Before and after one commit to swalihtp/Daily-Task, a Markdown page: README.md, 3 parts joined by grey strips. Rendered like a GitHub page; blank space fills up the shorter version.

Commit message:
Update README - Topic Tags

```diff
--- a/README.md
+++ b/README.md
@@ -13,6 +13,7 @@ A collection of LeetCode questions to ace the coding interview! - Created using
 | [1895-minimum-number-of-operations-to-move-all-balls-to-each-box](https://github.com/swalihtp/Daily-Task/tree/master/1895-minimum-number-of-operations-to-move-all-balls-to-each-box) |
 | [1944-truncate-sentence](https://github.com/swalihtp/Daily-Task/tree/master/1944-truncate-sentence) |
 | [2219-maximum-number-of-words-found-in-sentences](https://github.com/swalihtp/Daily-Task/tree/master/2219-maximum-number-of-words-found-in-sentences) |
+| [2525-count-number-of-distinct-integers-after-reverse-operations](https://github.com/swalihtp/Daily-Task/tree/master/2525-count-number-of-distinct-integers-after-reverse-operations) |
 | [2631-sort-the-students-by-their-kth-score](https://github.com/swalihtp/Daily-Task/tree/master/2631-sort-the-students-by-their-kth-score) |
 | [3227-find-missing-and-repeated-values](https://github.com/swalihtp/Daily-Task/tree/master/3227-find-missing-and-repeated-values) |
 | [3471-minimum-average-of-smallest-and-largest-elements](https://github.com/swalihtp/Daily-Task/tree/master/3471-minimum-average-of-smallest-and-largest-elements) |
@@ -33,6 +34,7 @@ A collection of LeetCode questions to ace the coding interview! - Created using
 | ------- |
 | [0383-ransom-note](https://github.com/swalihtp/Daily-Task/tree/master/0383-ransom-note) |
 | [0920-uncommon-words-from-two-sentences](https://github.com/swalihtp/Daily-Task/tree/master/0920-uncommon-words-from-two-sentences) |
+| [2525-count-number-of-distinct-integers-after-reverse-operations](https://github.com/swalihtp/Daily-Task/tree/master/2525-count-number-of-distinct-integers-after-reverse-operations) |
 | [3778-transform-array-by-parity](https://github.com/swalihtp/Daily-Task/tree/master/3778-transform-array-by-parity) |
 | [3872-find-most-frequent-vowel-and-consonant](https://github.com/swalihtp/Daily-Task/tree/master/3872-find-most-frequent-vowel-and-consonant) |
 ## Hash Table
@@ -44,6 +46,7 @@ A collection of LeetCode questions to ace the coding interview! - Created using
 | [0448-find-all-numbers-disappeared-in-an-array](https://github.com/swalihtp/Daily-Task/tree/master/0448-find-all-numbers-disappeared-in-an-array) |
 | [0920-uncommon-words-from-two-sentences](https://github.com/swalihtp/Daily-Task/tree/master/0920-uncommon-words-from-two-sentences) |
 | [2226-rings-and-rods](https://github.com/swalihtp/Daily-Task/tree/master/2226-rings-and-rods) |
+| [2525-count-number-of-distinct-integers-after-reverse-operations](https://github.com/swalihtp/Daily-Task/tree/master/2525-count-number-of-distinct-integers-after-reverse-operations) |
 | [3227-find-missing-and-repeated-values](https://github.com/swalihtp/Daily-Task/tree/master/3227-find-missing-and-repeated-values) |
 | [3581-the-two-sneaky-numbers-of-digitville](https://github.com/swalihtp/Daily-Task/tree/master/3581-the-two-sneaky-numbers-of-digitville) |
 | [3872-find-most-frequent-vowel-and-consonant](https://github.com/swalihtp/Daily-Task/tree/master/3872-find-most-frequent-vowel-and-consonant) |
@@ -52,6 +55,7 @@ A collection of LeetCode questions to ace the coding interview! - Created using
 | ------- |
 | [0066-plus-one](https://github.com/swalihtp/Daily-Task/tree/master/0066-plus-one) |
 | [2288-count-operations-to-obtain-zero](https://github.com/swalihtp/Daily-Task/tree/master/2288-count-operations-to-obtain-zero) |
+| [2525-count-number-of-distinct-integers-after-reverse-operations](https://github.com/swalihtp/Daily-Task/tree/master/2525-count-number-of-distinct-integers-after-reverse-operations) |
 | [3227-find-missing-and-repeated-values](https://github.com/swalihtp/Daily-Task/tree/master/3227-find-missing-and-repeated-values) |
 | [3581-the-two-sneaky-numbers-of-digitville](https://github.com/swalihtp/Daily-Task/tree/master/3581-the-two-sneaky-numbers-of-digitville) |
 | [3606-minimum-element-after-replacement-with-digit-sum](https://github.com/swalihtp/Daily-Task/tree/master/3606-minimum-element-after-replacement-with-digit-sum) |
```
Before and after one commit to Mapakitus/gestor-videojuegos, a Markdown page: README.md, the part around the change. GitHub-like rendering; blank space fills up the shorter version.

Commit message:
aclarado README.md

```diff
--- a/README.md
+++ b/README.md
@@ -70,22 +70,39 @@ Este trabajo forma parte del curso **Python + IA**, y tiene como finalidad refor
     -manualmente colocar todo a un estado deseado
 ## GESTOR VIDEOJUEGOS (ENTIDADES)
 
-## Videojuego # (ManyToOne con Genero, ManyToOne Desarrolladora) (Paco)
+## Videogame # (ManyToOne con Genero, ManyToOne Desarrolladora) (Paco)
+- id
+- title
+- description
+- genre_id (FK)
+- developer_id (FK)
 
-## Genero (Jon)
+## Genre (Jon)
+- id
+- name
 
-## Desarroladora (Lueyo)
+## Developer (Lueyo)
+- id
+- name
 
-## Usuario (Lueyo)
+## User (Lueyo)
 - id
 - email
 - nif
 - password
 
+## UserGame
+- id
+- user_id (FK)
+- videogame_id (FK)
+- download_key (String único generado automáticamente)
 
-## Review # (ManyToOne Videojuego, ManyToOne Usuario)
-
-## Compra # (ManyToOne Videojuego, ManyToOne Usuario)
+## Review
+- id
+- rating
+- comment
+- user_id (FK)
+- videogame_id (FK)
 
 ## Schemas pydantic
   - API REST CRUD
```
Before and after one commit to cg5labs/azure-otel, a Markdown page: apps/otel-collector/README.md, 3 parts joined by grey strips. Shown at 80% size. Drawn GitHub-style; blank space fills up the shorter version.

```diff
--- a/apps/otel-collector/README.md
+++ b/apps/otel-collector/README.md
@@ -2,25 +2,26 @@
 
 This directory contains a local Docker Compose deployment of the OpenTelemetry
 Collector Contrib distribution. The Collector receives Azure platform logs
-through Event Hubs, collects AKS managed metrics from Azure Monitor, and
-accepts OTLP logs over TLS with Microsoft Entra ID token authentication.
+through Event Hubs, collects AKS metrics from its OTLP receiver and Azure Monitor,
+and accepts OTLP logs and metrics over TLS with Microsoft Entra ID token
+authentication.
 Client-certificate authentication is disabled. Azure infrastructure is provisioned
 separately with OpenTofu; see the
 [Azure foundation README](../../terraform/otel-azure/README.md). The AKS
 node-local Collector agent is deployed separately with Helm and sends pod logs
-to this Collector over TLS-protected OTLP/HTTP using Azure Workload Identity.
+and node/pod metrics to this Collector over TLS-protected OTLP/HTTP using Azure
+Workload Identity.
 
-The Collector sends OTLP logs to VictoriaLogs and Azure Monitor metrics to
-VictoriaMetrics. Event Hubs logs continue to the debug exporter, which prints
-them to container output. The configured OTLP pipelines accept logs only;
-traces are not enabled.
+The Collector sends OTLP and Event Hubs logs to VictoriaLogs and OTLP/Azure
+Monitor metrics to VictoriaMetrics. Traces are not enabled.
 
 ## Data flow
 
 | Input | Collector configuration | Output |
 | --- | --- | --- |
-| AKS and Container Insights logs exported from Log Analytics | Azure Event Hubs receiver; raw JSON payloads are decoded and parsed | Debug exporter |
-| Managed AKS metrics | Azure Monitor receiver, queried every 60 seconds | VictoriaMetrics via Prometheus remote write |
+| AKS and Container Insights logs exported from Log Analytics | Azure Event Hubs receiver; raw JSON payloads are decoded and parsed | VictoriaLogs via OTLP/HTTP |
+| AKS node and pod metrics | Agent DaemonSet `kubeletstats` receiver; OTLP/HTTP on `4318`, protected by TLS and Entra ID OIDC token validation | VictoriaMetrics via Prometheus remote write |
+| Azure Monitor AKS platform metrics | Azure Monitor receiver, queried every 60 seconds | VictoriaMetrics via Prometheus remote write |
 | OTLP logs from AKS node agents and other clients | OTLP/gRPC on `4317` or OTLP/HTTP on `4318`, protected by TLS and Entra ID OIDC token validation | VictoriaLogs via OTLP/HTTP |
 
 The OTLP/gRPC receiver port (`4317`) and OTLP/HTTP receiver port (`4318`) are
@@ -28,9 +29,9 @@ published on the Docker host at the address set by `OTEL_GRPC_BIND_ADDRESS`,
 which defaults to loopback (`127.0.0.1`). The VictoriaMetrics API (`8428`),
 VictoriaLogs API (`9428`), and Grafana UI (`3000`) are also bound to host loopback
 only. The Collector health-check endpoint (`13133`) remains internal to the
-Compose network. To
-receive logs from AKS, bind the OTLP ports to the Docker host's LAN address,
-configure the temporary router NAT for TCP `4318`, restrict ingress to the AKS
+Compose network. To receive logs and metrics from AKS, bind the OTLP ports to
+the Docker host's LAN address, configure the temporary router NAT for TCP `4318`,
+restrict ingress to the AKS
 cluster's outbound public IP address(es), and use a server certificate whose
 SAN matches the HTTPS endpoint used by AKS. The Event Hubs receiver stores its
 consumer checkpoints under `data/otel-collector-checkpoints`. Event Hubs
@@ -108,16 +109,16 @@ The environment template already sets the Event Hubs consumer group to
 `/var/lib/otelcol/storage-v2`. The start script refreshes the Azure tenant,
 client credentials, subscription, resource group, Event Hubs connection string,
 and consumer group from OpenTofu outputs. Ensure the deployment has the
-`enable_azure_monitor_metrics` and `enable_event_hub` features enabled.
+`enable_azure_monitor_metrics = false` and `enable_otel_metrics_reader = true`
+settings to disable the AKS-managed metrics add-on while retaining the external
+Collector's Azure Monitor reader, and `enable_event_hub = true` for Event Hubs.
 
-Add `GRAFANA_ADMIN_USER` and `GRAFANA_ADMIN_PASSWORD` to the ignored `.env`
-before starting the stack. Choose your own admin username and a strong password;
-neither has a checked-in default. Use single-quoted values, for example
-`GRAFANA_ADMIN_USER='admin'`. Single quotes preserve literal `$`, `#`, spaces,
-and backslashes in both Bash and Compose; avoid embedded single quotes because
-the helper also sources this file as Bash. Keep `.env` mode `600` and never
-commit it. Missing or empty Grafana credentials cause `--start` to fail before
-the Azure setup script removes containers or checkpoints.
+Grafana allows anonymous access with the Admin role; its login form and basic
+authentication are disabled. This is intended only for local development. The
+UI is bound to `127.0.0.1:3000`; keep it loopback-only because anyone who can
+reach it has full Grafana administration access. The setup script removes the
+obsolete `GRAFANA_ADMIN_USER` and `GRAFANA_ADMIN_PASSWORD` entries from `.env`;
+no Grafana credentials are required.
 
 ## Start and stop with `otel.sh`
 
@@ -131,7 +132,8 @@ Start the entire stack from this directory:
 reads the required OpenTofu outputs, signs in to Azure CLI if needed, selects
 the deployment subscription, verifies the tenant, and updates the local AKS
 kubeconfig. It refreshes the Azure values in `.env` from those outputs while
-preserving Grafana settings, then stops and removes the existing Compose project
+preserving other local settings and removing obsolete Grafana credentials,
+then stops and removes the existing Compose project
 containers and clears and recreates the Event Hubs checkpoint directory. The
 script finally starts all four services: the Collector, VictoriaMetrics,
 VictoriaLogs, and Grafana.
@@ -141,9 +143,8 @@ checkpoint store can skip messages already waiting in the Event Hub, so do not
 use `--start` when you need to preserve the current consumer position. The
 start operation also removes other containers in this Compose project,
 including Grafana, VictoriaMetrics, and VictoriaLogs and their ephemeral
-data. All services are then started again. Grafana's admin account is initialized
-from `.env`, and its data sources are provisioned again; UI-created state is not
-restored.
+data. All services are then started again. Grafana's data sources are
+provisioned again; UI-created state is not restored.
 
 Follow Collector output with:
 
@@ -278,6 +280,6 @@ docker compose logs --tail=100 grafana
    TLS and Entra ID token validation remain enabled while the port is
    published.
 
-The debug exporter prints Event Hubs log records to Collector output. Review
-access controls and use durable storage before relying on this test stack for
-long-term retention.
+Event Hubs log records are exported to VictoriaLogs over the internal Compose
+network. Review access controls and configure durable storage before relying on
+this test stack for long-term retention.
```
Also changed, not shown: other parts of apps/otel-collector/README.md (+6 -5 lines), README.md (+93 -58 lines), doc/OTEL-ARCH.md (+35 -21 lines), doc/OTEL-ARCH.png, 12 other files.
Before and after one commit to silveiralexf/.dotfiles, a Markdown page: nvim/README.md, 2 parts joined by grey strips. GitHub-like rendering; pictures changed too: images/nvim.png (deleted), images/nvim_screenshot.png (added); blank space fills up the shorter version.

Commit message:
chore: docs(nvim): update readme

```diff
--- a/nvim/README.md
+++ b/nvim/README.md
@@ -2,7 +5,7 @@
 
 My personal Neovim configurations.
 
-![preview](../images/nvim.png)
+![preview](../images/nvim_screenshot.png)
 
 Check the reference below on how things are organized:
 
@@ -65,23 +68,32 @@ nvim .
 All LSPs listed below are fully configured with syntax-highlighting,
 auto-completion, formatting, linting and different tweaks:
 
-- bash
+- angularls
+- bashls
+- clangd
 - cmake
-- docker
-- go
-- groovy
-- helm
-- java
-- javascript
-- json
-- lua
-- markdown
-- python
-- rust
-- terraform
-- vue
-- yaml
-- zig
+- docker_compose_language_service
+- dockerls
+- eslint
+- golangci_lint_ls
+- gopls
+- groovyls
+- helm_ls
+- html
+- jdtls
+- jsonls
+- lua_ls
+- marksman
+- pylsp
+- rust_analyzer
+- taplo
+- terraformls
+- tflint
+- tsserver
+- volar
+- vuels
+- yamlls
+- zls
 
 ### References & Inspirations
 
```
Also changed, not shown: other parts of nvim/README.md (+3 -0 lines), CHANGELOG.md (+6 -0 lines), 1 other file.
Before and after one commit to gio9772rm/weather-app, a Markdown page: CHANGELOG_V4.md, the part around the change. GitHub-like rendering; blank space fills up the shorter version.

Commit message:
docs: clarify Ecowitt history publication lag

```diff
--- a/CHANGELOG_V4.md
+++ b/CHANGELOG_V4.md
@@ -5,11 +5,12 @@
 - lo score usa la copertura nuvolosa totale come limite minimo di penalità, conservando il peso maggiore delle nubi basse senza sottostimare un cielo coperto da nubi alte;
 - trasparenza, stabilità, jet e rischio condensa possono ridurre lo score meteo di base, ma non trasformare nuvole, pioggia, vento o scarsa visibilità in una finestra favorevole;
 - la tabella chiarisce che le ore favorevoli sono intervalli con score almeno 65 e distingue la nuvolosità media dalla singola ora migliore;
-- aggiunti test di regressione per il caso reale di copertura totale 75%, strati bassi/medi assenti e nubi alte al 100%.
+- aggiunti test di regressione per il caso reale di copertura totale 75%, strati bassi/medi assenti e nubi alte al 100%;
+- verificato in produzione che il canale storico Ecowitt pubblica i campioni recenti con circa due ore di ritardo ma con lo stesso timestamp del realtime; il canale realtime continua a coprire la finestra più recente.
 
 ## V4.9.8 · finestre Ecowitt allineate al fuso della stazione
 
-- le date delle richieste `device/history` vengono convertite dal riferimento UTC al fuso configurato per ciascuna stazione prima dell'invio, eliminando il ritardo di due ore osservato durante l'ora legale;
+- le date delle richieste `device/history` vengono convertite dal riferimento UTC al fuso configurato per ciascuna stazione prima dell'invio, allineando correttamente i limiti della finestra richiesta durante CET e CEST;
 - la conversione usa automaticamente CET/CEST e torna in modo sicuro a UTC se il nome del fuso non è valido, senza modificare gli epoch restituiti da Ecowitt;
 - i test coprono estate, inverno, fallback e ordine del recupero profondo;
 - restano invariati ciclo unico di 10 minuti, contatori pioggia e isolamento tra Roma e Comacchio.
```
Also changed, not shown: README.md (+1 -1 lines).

-------------------------

* **Problem**
Show, from the records above, every line that includes "other".

* **Answer below**
 | OTLP logs from AKS node agents and other clients | OTLP/gRPC on `4317` or OTLP/HTTP on `4318`, protected by TLS and Entra ID OIDC token validation | VictoriaLogs via OTLP/HTTP |
+preserving other local settings and removing obsolete Grafana credentials,
 start operation also removes other containers in this Compose project,
Also changed, not shown: other parts of apps/otel-collector/README.md (+6 -5 lines), README.md (+93 -58 lines), doc/OTEL-ARCH.md (+35 -21 lines), doc/OTEL-ARCH.png, 12 other files.
Also changed, not shown: other parts of nvim/README.md (+3 -0 lines), CHANGELOG.md (+6 -0 lines), 1 other file.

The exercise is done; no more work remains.